Students use art work to demonstrate their understanding of the insect food chain and their ability to camouflage themselves. In this insect food chain and camouflage lesson, students determine what type of animals feed on insects. They make a water-color picture that will be used with the cut-outs to show how an insect can be camouflaged in their surroundings.
Fourth graders study about food chains. With the assistance of a local biologist, Students hike the school trail system. They explore ecosystem and collect data by charting the organisms found and identifying the energy source. They create a graphic organizer for a local food chain.
The class will make observations to determine how environment has shaped the way particular birds and fish eat. They will view a series of photographs, read two short articles, and then consider how food availability has determined how each bird or fish has evolved in their particular habitat. Included are articles, worksheets, web links, and images for students to explore.
Junior ecologists relate how food chains and food webs route matter and energy through an ecosystem. They trace feeding levels of a food chain or food web through a pyramid of energy. As a reinforcement activity, learners construct three energy pyramids using some of their mathematical skills to construct them correctly.

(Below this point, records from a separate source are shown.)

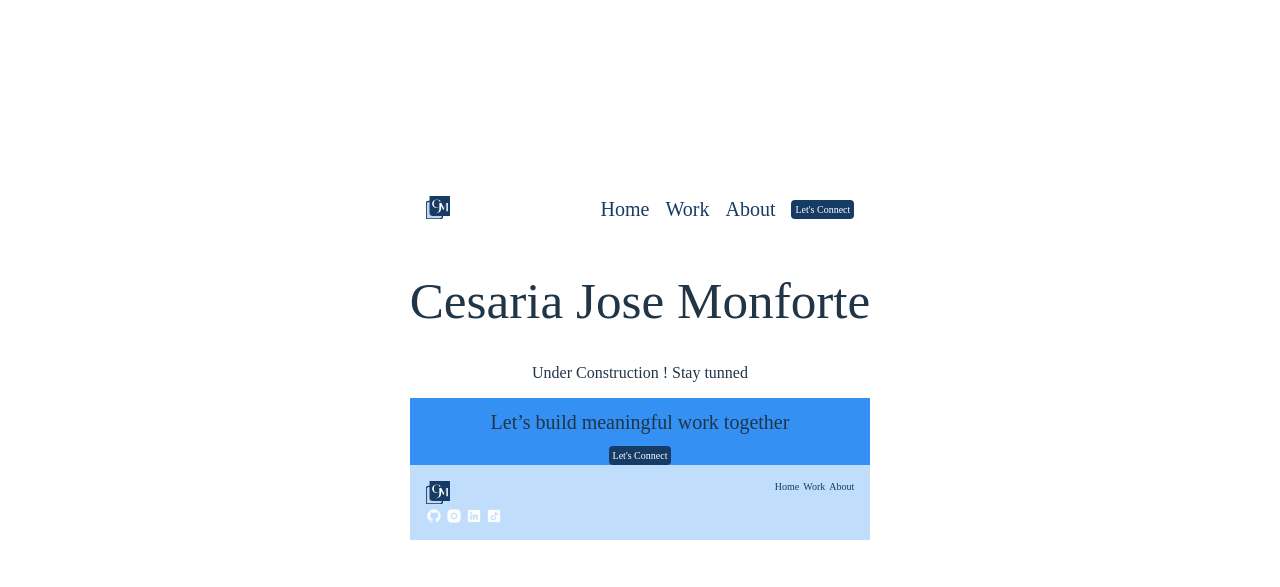
Repository: CesariaMonforte/cesariamonforte
Page: /
These files come from the project's save history. The page is drawn as it stood at one moment and after the next save; the edit follows.
The browser window is 1280 px wide. The pictures show the whole page.
The project was rebuilt for these pictures with package versions that can differ from the ones it lists, and the page was loaded fresh each time. Also part of the build but not shown: vite.config.js.

Above is the page before, as saved 2026-01-25 14:27:40.

### index.html
<!doctype html>
<html lang="en">
  <head>
    <meta charset="UTF-8" />
    <link rel="icon" type="image/svg+xml" href="/Logo.svg" />
    <meta name="viewport" content="width=device-width, initial-scale=1.0" />
    <title>cesariamonforte</title>
  </head>
  <body>
    <div id="root"></div>
    <script type="module" src="/src/main.jsx"></script>
  </body>
</html>

### src/index.css
* {
    font: var(--font-family);
}
a {
    font-weight: 500;
    color: #163c66;
    text-decoration: inherit;
}
a:hover {
    color: #535bf2;
}

body {
    margin: 0;
    display: flex;
    place-items: center;
    min-width: 320px;
    min-height: 100vh;
}

h1 {
    font-size: 3.2em;
    line-height: 1.1;
}

button {
    border-radius: 8px;
    border: 1px solid transparent;
    padding: 0.6em 1.2em;
    font-size: 1em;
    font-weight: 500;
    font-family: inherit;
    background-color: #1a1a1a;
    cursor: pointer;
    transition: border-color 0.25s;
}
button:hover {
    border-color: #646cff;
}
button:focus,
button:focus-visible {
    outline: 4px auto -webkit-focus-ring-color;
}

@media (prefers-color-scheme: light) {
    :root {
        color: #213547;
        background-color: #ffffff;
    }
    a:hover {
        color: #747bff;
    }
    button {
        background-color: #f9f9f9;
    }
}

/* ------------------------------------------------------ VARIABLES ------------------------------------------------------ */
:root {
    /* ----- COLORS ----- */
    --primary-50: #ebf4fe;
    --primary-100: #c0ddfb;
    --primary-200: #a2ccf9;
    --primary-300: #78b5f7;
    --primary-400: #5da6f5;
    --primary-500: #3590f3;
    --primary-600: #3083dd;
    --primary-700: #2666ad;
    --primary-800: #1d4f86;
    --primary-900: #163c66;

    --secondary-500: #aadc66;
    --secondary-100: #e5f4d0;
    --secondary-700: #799c48;
    /* -- neutral colors -- */

    --bege-500: #fdf7eb;
    --white: #ffffff;
    --black-500: #060606;
    --black-400: #383838;
    --black-300: #585858;
    --black-200: #8c8c8c;
    --black-100: #b2b2b2;
    --black-50: #e6e6e6;

    /* -- warn colors -- */

    --yellow-500: #ffbf00;
    --orange-500: #ff6600;
    --red-500: #ff2f3d;

    /* ----- TYPE ----- */
    --font-family: "Bricolage Grotesque", sans-serif;

    --font-size-extra-large: 88px;
    --font-size-large: 30px;
    --font-size-extra-medium: 24px;
    --font-size-medium: 20px;
    --font-size-regular: 16px;
    --font-size-small: 12px;
    --font-size-extra-small: 10px;

    --font-style-normal: normal;
    --font-weight-bold: bold;

    --line-height-xxlarge: 100px;
    --line-height-large: 36px;
    --line-height-medium: 28px;
    --line-height-small: 20px;

    /* ----- SPACING ----- */
    --space-extra-small: 4px;
    --space-small: 8px;
    --space-regular: 16px;
    --space-medium: 32px;
    --space-large: 48px;
    --space-extra-large: 140px;
}

### src/App.jsx
import { useState } from "react";
import "./App.css";

import NavBar from "./_ui/NavBar/NavBar";
import Footer from "./_ui/Footer/Footer";
import ConnectBanner from "./_ui/ConnectBanner/ConnectBanner";

import RegButton from "./_ui/RegButton/RegButton";

function App() {
    function handleConnect() {}

    return (
        <div>
            <NavBar />

            <div>
                <h1>Cesaria Jose Monforte</h1>
                <p>Under Construction ! Stay tunned</p>
            </div>

            <ConnectBanner />
            <Footer />
        </div>
    );
}

export default App;

### src/_ui/NavBar/NavBar.jsx
import styles from "./NavBar.module.css";

import RegButton from "../RegButton/RegButton";

function NavBar({}) {
    return (
        <div className={styles.navbar}>
            <div>
                <img
                    src='/Logo.svg'
                    alt='logo'
                    className={styles.logo}
                />
            </div>

            <div className={styles.navLinks}>
                <a href='/'>Home</a>
                <a href='/'>Work</a>
                <a href='/'>About</a>
                <RegButton button_text={"Let's Connect"} />
            </div>
        </div>
    );
}
export default NavBar;

### src/_ui/Footer/Footer.jsx
import styles from "./Footer.module.css";

function Footer({}) {
    return (
        <div className={styles.footer_container}>
            <div className={styles.container_logo_connection}>
                <img
                    src='/Logo.svg'
                    alt='logo'
                    className={styles.logo}
                />
                <div className={styles.connection_links}>
                    <img
                        src='/GitHub.svg'
                        alt='logo'
                        className={styles.connection}
                    />
                    <img
                        src='/Instagram.svg'
                        alt='logo'
                        className={styles.connection}
                    />
                    <img
                        src='/LinkedIn.svg'
                        alt='logo'
                        className={styles.connection}
                    />
                    <img
                        src='/TikTok.svg'
                        alt='logo'
                        className={styles.connection}
                    />
                </div>
            </div>

            <div className={styles.navLinks}>
                <a href='/'>Home</a>
                <a href='/'>Work</a>
                <a href='/'>About</a>
            </div>
        </div>
    );
}
export default Footer;

### src/_ui/ConnectBanner/ConnectBanner.jsx
import styles from "./ConnectBanner.module.css";

import RegButton from "../RegButton/RegButton";

function ConnectBanner() {
    return (
        <div className={styles.banner_container}>
            <h1 className={styles.banner_text}>
                Let’s build meaningful work together
            </h1>
            <RegButton button_text="Let's Connect" />
        </div>
    );
}

export default ConnectBanner;

### src/_ui/RegButton/RegButton.jsx
import styles from "./RegButton.module.css";

function RegButton({ button_text, onclick }) {
    return (
        <>
            <div
                onClick={onclick}
                className={styles.button_reg}>
                {button_text}
            </div>
        </>
    );
}

export default RegButton;

### src/_ui/NavBar/NavBar.module.css
/* Extra small devices  */
@media (min-width: 200px) {
    .navbar {
        display: flex;
        flex-direction: row;
        justify-content: space-between;
        align-items: center;
        padding: 1rem;
        background-color: var(--white);
    }
    .navLinks {
        display: flex;
        flex-direction: row;
        justify-content: space-between;
        align-items: center;
        color: var(--primary-900);
        gap: 1rem;
        font-size: var(--font-size-extra-small);
    }
    .logo {
        width: 24px;
        height: auto;
    }
}

/* Regular iphone and tablet */

@media (min-width: 600px) {
    .navbar {
        display: flex;
        flex-direction: row;
        justify-content: space-between;
        align-items: center;
        padding: 1rem;
        background-color: var(--white);
    }
    .navLinks {
        display: flex;
        flex-direction: row;
        justify-content: space-between;
        align-items: center;
        color: var(--primary-900);
        gap: 1rem;
        font-size: var(--font-size-small);
    }
    .logo {
        width: 24px;
        height: auto;
    }
}

/* Laptops Desktop Devices */
@media (min-width: 900px) {
    .navbar {
        display: flex;
        flex-direction: row;
        justify-content: space-between;
        align-items: center;
        padding: 1rem;
        background-color: var(--white);
    }
    .navLinks {
        display: flex;
        flex-direction: row;
        justify-content: space-between;
        align-items: center;
        color: var(--primary-900);
        gap: 1rem;
        font-size: var(--font-size-medium);
    }
    .logo {
        width: 24px;
        height: auto;
    }
}

/* Extra large Desktop Devices */
@media (min-width: 1300) {
    .navbar {
        display: flex;
        flex-direction: row;
        justify-content: space-between;
        align-items: center;
        padding: 1rem;
        background-color: var(--white);
    }
    .navLinks {
        display: flex;
        flex-direction: row;
        justify-content: space-between;
        align-items: center;
        color: var(--primary-900);
        gap: 1rem;
        font-size: var(--font-size-medium);
    }
    .logo {
        width: 24px;
        height: auto;
    }
}

### src/_ui/Footer/Footer.module.css
/* Extra small devices  */
@media (min-width: 200px) {
    .footer_container {
        display: flex;
        flex-direction: row;

        align-items: flex-start;
        justify-content: space-between;
        padding: 1rem;
        background-color: var(--primary-100);
    }
    .navLinks {
        display: flex;
        flex-direction: row;
        gap: var(--space-extra-small);
        align-items: flex-end;
        color: var(--primary-900);
        font-size: var(--font-size-extra-small);
    }
    .logo {
        width: 24px;
        height: auto;
    }

    .container_logo_connection {
        display: flex;
        flex-direction: column;
        align-items: flex-start;
        gap: var(--space-extra-small);
    }

    .connection_links {
        display: flex;
        flex-direction: row;
        gap: var(--space-extra-small);
    }
    .connection {
        width: 16px;
        height: auto;
    }
}

/* Regular iphone and tablet */

@media (min-width: 600px) {
    .footer_container {
        display: flex;
        flex-direction: row;
        justify-content: space-between;
        align-items: flex-start;
        padding: 1rem;
        background-color: var(--primary-100);
    }
    .navLinks {
        display: flex;
        flex-direction: row;
        gap: var(--space-extra-small);
        align-items: flex-end;
        color: var(--primary-900);
        font-size: var(--font-size-extra-small);
    }
    .logo {
        width: 24px;
        height: auto;
    }

    .container_logo_connection {
        display: flex;
        flex-direction: column;
        align-items: flex-start;
        gap: var(--space-extra-small);
    }

    .connection_links {
        display: flex;
        flex-direction: row;
        gap: var(--space-extra-small);
    }
    .connection {
        width: 16px;
        height: auto;
    }
}

/* Laptops Desktop Devices */
@media (min-width: 900px) {
    .footer_container {
        display: flex;
        justify-content: space-between;
        flex-direction: row;
        align-items: flex-start;
        padding: 1rem;
        background-color: var(--primary-100);
    }
    .navLinks {
        display: flex;
        flex-direction: row;
        gap: var(--space-extra-small);
        align-items: flex-end;
        color: var(--primary-900);
        font-size: var(--font-size-extra-small);
    }
    .logo {
        width: 24px;
        height: auto;
    }

    .container_logo_connection {
        display: flex;
        flex-direction: column;
        align-items: flex-start;
        gap: var(--space-extra-small);
    }

    .connection_links {
        display: flex;
        flex-direction: row;
        gap: var(--space-extra-small);
    }
    .connection {
        width: 16px;
        height: auto;
    }
}

/* Extra large Desktop Devices */
@media (min-width: 1300) {
    .navbar {
        display: flex;
        flex-direction: row;
        justify-content: space-between;
        align-items: center;
        padding: 1rem;
        background-color: var(--white);
    }
    .navLinks {
        display: flex;
        flex-direction: row;
        justify-content: space-between;
        align-items: center;
        color: var(--primary-900);
        gap: 1rem;
        font-size: var(--font-size-medium);
    }
    .logo {
        width: 24px;
        height: auto;
    }
}

### src/_ui/ConnectBanner/ConnectBanner.module.css
.banner_container {
    display: flex;
    flex-direction: column;
    align-items: center;
    background-color: var(--primary-500);
}

.banner_text {
    font-size: var(--font-size-medium);
    color: var(--back);
    text-align: center;
}

### src/_ui/RegButton/RegButton.module.css
.button_reg {
    background-color: var(--primary-900);
    border-radius: var(--space-extra-small);
    color: var(--white);
    font-size: var(--font-size-extra-small);
    padding: var(--space-extra-small);
    width: fit-content;
    height: auto;
}

.button_reg:hover {
    background-color: var(--white);
    border-radius: var(--space-extra-small);
    color: var(--primary-900);
    font-size: var(--font-size-extra-small);
    padding: var(--space-extra-small);
    width: fit-content;
    height: auto;
    border: 1px solid var(--primary-900);
}

Loaded but not shown: src/main.jsx (common file); src/App.css (common file)

After the next save:
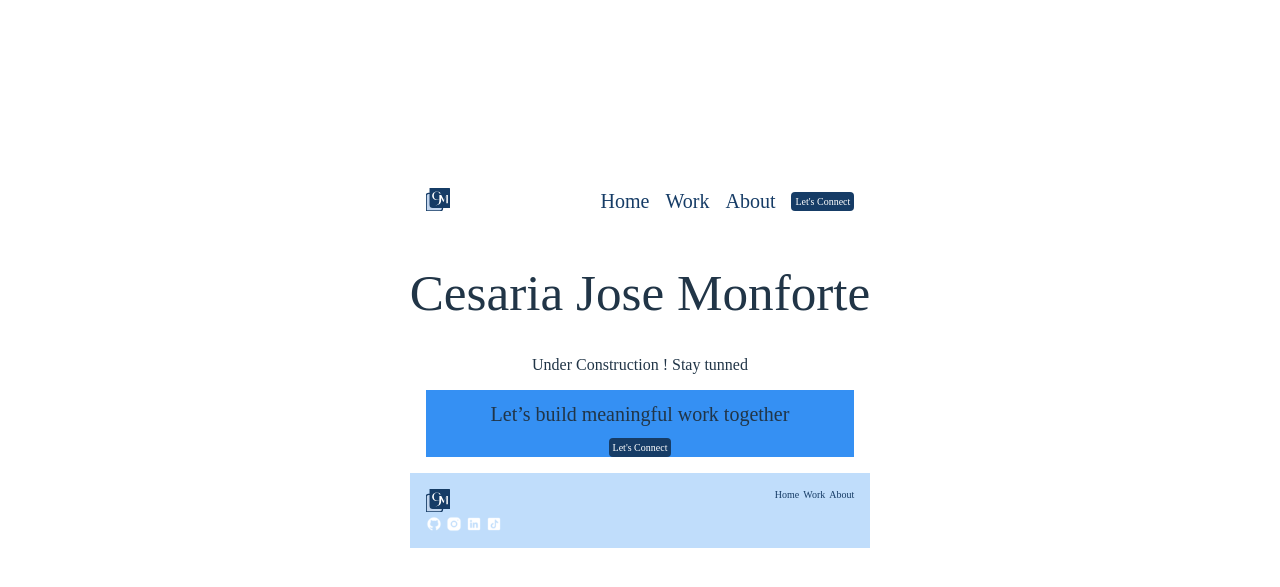
Saved 17 s later.
--- a/src/_ui/ConnectBanner/ConnectBanner.module.css
+++ b/src/_ui/ConnectBanner/ConnectBanner.module.css
@@ -3,6 +3,7 @@
     flex-direction: column;
     align-items: center;
     background-color: var(--primary-500);
+    margin: var(--space-regular);
 }
 
 .banner_text {
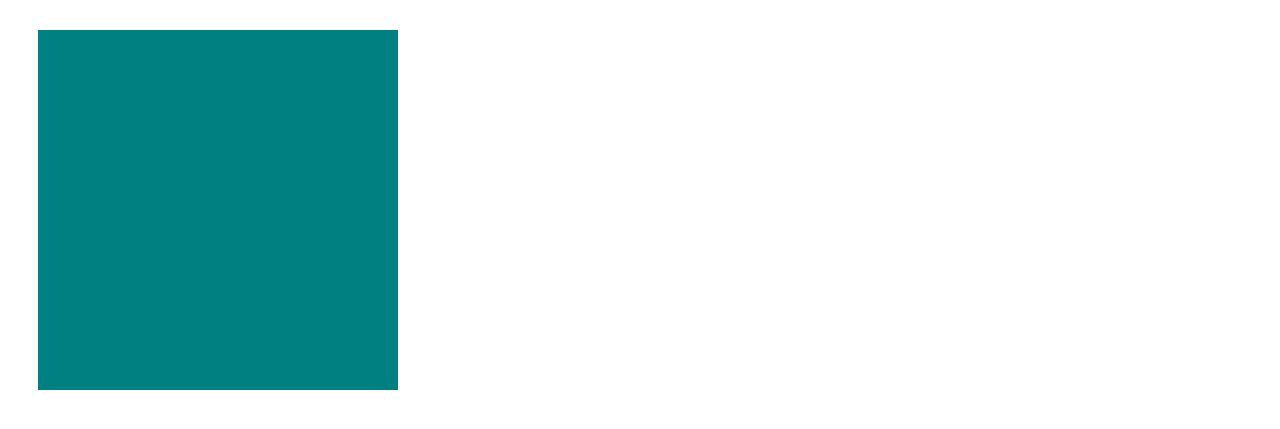
Repository: cyaomasa/java-
Page: box/box.html
The author's editor kept a record of every edit. The page is drawn from the files as they stood at one moment, then again after the next edit.
The browser window is 1280 px wide. The pictures show the whole page.

Above is the page before.

After the next edit:
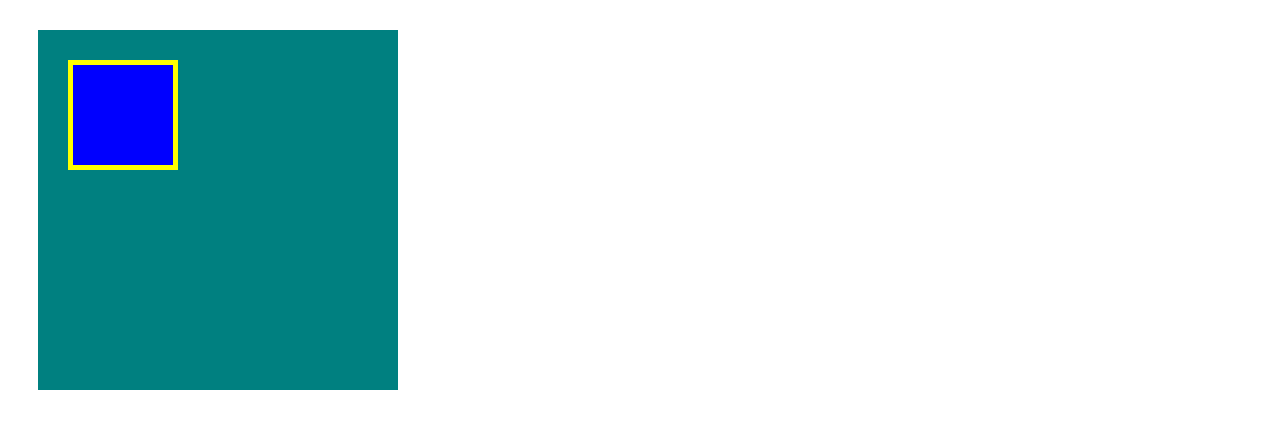
The edit:
--- a/box/box.html
+++ b/box/box.html
@@ -9,6 +9,8 @@
 
   <body>
     <!--box1用のdiv-->
-    <div class="box1"></div>
+    <div class="box1">
+     <div class="box2"></div>
+     </div>
   </body>
 </html>
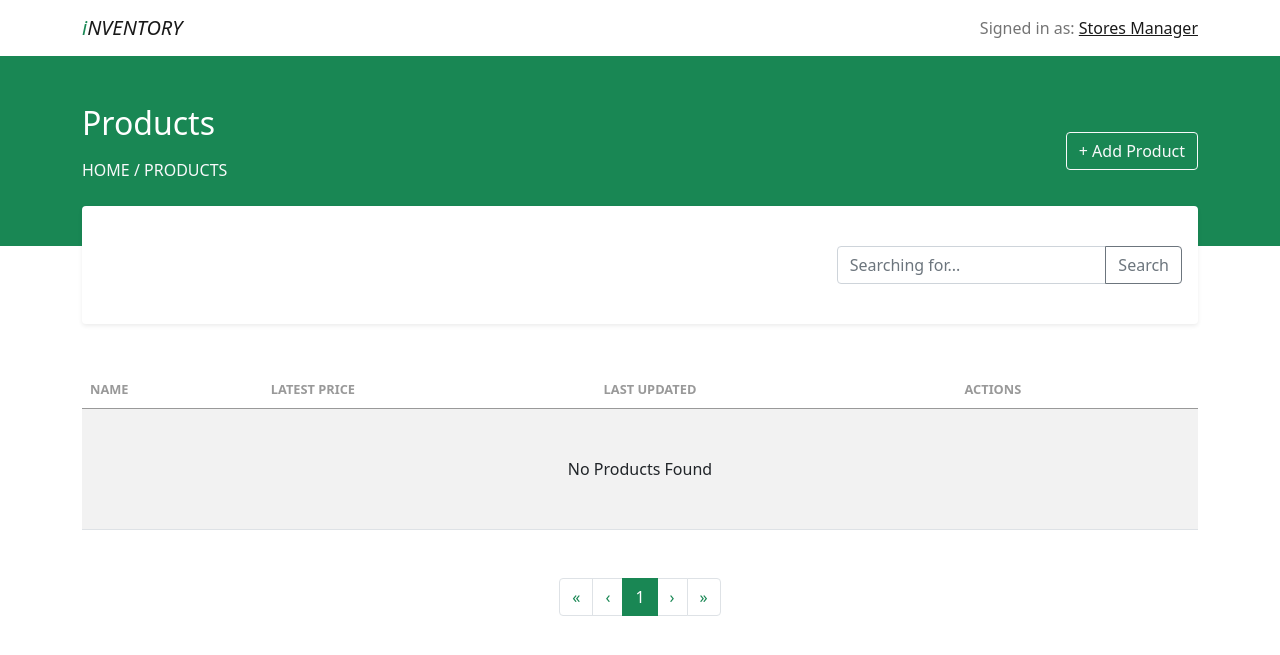
Repository: tHEO2k17/inventory-manager
Page: /
The author's editor kept a copy of each file at every save. The page is drawn from the files as they stood at one save, then again after the next save.
The browser window is 1280 px wide. The pictures show the whole page.
The project was rebuilt for these pictures with package versions that can differ from the ones it lists, and the page was loaded fresh each time. Also part of the build but not shown: src/presentation/components/ProductForm.tsx, src/presentation/components/Product.tsx.

Above is the page before, as saved 2021-09-01 08:29:49.

After the next save:
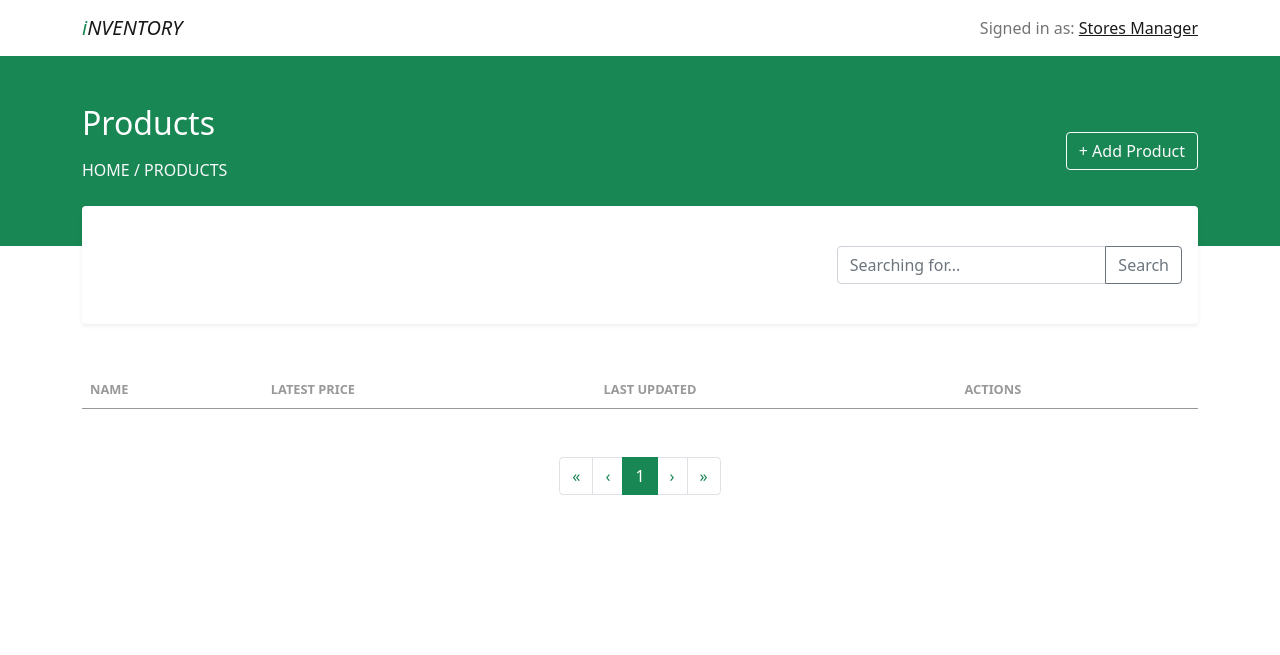
Saved 38 s later.
--- a/src/presentation/components/ProductListing.tsx
+++ b/src/presentation/components/ProductListing.tsx
@@ -28,7 +28,7 @@ const ProductListing = () => {
                 </tr>
             </thead>
             <tbody>
-                {products ? <EmptyRow /> : renderTableRows()}
+                {products.length <= 0 ? <EmptyRow /> : renderTableRows()}
             </tbody>
         </Table>
     );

How is energy transferred within an ecosystem? What would happen to a food web if one of the organisms was removed? Elementary or middle school ecologists examine these questions and more in a comprehensive 5E learning cycle lesson. Through stories, games, a card sort, and a writing assignment, young scientists learn the essential components of food webs in a fun and interesting way. Although most of the links within the lesson are no longer active, many of the necessary resources are included in the appendix. In order to build learner anticipation and reduce your preparation time, each student could be assigned one of the animals in the food web game to research, then create a card for the game; cards could be made a day or two before teaching the lesson. Depending on the age of your learners, you may wish to adjust the writing prompt at the end to address some higher-level thinking concepts.